╭─ Data shown

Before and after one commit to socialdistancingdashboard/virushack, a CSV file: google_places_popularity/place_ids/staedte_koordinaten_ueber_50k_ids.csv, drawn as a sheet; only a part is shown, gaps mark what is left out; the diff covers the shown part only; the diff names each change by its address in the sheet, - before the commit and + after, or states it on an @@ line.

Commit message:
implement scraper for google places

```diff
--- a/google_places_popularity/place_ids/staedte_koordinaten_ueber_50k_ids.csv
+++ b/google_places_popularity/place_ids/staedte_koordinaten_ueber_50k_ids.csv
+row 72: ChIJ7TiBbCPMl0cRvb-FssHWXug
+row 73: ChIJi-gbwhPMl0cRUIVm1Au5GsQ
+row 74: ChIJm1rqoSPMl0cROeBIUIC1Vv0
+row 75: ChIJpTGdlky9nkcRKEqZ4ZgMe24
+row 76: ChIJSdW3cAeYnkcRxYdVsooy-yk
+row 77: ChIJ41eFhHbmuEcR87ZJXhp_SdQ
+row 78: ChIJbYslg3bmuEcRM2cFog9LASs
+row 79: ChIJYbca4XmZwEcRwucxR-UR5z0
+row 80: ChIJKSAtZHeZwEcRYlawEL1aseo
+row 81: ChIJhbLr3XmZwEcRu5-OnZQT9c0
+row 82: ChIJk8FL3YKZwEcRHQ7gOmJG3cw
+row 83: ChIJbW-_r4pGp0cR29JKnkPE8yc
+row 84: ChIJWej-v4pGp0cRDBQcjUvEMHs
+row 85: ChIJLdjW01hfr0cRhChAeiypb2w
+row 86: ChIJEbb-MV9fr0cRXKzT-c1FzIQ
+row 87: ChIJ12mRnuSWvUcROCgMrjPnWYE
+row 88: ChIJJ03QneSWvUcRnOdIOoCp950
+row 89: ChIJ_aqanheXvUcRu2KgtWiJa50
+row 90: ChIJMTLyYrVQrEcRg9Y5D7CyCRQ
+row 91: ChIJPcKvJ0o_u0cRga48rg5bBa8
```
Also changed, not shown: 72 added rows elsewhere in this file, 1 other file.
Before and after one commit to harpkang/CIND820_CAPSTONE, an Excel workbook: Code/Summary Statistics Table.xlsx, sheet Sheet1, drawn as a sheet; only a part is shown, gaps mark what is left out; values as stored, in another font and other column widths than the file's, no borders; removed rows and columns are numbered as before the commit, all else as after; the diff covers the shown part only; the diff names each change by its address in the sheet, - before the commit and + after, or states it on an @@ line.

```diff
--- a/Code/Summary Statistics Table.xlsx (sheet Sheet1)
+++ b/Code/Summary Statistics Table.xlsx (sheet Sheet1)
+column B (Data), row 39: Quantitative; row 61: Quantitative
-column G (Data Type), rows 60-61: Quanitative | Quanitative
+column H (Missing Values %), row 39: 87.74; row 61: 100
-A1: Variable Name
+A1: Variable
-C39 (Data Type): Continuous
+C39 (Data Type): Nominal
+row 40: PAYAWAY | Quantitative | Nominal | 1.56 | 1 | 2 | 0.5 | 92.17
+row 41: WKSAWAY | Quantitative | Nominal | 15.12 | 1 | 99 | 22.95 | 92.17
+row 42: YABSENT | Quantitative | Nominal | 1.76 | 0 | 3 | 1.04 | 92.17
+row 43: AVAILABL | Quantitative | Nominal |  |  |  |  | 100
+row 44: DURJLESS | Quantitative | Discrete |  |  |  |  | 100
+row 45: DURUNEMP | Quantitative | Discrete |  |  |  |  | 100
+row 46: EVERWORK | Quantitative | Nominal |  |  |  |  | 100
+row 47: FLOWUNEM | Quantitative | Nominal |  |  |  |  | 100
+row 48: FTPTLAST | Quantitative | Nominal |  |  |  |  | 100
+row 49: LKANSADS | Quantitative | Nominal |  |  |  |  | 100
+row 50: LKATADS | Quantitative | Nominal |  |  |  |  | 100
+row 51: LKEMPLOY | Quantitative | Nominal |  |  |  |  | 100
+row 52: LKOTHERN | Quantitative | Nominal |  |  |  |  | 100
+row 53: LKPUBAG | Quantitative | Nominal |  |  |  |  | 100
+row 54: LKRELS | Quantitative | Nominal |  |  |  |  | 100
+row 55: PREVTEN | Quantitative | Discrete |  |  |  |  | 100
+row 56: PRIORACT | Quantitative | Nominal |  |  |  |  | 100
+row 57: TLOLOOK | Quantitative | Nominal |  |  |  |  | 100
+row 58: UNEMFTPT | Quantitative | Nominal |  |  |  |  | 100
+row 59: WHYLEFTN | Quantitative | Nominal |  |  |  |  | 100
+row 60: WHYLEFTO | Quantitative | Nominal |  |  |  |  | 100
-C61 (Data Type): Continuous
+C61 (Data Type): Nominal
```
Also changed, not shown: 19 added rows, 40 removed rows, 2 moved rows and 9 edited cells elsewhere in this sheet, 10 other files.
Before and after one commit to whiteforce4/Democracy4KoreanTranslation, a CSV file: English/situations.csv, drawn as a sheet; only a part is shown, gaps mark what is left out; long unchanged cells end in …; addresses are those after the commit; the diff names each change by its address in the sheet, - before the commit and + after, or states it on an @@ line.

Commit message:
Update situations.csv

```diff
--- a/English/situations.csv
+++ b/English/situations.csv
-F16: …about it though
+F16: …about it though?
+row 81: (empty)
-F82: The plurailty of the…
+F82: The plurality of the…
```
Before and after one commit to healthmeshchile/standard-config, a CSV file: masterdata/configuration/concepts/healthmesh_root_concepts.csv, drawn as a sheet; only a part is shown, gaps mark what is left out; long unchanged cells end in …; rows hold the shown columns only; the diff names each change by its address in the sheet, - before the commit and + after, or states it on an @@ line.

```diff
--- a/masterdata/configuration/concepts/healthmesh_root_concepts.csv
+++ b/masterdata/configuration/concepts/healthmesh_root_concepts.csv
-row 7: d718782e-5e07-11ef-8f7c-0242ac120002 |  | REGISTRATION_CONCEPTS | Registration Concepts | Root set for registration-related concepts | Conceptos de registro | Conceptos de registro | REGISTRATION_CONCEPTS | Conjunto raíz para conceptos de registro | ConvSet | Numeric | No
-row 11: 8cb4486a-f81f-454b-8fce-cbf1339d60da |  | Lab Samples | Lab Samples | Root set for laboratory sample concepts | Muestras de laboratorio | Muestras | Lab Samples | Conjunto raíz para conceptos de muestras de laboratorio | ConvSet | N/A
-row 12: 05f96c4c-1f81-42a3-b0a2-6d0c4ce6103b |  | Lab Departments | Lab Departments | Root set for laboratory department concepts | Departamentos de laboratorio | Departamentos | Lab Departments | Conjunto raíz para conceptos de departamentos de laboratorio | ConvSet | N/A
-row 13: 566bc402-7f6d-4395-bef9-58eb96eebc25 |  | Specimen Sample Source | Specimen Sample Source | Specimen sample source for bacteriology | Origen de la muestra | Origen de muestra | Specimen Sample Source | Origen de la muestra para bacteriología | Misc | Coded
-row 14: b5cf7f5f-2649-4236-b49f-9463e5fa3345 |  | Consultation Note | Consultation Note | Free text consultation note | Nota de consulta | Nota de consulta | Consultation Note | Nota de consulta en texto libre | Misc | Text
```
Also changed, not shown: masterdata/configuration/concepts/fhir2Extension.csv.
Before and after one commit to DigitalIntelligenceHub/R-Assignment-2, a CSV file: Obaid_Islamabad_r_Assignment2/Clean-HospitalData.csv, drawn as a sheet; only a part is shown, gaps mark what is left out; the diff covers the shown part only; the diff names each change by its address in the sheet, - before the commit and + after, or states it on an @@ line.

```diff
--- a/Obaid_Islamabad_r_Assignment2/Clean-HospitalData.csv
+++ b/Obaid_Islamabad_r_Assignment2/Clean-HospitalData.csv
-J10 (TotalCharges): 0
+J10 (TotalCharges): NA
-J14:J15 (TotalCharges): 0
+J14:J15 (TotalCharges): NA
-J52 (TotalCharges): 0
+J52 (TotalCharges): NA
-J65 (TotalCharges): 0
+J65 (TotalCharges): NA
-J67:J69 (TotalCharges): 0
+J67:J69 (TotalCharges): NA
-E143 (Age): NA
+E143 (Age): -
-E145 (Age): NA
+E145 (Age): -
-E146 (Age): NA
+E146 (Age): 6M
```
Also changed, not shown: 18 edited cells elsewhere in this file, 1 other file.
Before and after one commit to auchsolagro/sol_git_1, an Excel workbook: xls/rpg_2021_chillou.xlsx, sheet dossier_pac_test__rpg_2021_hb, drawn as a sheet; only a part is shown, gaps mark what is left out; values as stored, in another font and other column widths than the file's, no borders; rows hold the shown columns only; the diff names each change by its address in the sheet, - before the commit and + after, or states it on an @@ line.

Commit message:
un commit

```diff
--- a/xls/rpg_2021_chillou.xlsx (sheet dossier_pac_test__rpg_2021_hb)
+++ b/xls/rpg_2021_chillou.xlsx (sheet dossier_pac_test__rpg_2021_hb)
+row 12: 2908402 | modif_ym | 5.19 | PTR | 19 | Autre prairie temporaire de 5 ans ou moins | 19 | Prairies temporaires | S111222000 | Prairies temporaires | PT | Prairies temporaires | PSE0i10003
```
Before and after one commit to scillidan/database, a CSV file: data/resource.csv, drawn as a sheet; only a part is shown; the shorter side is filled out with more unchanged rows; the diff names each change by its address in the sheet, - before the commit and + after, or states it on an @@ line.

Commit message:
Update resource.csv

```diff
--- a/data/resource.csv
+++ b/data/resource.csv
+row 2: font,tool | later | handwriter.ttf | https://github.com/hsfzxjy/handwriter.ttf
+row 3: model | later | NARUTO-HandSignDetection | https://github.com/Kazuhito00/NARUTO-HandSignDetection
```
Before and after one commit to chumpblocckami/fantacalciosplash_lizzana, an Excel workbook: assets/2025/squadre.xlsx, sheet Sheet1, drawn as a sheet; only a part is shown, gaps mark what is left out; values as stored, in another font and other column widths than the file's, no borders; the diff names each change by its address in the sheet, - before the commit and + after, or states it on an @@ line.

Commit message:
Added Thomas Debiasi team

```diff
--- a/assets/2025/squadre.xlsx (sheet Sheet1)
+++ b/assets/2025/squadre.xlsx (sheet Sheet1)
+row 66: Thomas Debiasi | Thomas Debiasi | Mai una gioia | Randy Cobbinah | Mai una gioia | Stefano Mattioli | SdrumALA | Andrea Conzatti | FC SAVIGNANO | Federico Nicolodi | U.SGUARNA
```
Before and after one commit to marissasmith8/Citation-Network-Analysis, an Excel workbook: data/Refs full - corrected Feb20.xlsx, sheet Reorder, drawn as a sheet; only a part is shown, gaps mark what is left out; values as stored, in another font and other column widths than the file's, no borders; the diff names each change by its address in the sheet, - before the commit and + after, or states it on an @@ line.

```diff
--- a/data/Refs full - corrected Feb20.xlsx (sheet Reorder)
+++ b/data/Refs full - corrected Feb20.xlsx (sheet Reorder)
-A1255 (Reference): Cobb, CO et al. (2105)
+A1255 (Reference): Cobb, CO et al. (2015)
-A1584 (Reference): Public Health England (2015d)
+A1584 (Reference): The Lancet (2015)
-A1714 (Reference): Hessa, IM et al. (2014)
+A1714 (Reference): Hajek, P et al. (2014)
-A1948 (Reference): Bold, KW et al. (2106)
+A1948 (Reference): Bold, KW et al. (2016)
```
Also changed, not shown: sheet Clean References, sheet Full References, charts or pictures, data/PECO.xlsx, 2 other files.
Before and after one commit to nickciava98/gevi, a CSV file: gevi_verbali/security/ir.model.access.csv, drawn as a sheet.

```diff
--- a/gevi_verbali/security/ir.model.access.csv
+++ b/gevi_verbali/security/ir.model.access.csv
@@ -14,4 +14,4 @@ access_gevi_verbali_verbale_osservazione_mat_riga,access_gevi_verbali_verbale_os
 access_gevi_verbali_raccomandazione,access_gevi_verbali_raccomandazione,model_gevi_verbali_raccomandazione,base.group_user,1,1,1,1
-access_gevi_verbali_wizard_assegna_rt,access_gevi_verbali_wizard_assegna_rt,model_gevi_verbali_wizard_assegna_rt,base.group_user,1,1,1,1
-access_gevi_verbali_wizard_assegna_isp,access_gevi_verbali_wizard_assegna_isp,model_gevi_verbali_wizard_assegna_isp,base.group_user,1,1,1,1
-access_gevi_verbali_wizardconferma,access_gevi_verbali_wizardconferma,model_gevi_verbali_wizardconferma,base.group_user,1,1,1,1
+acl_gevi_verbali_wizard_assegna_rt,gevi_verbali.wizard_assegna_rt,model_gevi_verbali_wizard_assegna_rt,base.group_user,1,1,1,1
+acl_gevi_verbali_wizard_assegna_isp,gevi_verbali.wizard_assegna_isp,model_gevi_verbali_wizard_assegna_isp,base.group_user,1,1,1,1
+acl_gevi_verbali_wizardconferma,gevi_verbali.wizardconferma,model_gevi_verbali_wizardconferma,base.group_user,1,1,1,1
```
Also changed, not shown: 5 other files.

╰─

Task requirements -
Would you show each line of the material above that contains the string "Also"?

Your response -
Also changed, not shown: 72 added rows elsewhere in this file, 1 other file.
Also changed, not shown: 19 added rows, 40 removed rows, 2 moved rows and 9 edited cells elsewhere in this sheet, 10 other files.
Also changed, not shown: masterdata/configuration/concepts/fhir2Extension.csv.
Also changed, not shown: 18 edited cells elsewhere in this file, 1 other file.
Also changed, not shown: sheet Clean References, sheet Full References, charts or pictures, data/PECO.xlsx, 2 other files.
Also changed, not shown: 5 other files.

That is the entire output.